• **WHAT TO PRODUCE**: Say how many lines in the records hold "grid". Nothing but the number should be given.

Records from a data source
■ ■ ■ ■ ■

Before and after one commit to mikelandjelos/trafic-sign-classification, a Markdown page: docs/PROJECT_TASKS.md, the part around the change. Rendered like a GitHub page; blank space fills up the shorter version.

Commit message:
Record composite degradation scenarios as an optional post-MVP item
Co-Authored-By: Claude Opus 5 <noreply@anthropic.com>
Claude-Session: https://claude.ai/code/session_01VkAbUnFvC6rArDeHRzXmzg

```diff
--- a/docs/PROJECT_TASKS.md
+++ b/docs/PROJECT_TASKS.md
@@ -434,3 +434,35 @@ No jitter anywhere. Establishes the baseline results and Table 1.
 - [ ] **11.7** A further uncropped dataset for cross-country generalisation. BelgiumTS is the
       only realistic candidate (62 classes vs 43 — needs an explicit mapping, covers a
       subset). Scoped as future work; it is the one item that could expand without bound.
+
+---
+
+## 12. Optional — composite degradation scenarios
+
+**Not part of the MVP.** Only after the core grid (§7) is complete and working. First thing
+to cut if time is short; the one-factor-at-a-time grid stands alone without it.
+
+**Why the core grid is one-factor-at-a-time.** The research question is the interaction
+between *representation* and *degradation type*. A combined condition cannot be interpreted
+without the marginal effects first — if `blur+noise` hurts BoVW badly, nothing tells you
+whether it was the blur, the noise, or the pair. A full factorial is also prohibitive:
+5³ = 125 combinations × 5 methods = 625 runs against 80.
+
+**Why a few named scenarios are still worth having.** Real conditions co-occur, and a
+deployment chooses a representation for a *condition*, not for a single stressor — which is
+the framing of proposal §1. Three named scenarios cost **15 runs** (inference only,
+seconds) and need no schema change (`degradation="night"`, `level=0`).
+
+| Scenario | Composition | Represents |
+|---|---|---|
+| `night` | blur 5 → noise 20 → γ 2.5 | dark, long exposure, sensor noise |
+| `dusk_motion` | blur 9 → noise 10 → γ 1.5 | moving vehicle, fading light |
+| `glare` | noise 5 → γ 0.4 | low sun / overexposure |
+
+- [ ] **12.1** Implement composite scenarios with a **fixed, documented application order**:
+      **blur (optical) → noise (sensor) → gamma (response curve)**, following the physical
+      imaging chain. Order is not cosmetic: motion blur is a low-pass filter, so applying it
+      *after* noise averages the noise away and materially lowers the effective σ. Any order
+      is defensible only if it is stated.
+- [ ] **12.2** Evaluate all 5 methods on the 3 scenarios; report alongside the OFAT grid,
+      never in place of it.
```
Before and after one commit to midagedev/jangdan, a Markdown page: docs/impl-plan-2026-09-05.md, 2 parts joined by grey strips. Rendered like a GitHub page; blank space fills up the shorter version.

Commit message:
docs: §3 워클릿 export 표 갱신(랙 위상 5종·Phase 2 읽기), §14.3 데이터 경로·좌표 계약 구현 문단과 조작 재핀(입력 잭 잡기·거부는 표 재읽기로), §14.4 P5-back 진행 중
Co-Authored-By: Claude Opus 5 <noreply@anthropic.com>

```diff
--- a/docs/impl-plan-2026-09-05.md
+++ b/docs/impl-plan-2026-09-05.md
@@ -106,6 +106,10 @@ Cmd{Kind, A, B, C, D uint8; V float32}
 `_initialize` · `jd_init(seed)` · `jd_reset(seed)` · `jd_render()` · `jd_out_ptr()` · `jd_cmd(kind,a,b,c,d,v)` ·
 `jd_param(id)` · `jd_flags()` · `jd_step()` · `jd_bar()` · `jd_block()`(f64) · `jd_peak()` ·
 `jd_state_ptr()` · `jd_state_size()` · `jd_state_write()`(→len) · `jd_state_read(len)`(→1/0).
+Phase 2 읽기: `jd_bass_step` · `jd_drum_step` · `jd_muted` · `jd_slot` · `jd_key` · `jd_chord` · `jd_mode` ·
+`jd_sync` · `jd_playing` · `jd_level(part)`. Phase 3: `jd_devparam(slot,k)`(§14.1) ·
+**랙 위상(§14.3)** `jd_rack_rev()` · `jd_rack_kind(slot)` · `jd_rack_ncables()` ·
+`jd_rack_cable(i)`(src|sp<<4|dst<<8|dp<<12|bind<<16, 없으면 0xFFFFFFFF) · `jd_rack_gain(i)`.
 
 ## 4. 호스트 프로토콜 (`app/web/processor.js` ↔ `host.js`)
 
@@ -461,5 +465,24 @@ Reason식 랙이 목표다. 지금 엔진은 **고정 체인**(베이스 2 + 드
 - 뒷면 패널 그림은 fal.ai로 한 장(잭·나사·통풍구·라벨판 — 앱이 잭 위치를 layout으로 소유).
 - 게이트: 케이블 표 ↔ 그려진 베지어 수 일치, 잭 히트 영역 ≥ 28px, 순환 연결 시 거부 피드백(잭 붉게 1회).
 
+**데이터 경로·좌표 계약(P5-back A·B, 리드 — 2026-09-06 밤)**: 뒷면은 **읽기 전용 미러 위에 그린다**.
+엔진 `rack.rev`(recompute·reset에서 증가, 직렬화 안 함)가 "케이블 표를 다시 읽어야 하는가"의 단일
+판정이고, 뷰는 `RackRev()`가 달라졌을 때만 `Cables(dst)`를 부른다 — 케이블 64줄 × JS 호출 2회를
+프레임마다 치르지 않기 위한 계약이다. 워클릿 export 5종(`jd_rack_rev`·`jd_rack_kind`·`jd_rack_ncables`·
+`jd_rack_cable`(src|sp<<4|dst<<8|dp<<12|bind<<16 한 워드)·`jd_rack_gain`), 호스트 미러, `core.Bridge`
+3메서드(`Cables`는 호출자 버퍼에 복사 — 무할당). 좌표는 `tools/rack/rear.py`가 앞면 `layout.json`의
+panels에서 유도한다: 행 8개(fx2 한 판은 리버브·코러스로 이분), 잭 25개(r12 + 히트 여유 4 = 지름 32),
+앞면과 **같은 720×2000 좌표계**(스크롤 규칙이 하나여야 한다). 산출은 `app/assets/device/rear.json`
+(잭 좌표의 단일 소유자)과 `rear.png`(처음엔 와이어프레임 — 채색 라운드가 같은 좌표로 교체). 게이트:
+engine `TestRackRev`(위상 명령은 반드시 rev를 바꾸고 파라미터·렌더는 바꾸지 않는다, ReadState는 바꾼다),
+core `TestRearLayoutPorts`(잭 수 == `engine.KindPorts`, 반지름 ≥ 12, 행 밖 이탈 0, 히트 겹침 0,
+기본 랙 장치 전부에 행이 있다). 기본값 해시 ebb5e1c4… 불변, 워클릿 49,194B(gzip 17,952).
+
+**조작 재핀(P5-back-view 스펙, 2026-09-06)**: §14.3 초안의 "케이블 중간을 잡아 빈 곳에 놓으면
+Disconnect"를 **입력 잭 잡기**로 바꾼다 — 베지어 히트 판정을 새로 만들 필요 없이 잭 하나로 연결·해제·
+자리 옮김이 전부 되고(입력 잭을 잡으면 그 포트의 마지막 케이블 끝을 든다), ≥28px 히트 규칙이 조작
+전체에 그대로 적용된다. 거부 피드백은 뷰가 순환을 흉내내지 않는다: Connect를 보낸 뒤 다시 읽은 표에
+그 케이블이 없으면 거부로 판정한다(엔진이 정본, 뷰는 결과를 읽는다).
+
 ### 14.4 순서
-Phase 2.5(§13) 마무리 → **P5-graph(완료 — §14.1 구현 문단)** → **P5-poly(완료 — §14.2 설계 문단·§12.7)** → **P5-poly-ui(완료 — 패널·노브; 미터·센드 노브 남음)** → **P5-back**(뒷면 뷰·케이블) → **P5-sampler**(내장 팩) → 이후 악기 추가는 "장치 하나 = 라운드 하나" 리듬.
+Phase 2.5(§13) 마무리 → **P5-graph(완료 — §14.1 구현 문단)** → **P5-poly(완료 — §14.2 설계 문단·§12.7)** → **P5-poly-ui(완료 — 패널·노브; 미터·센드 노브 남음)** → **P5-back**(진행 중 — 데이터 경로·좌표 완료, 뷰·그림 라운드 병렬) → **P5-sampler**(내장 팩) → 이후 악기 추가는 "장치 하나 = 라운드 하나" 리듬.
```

■ ■ ■ ■ ■

• **RESULT BELOW**: 4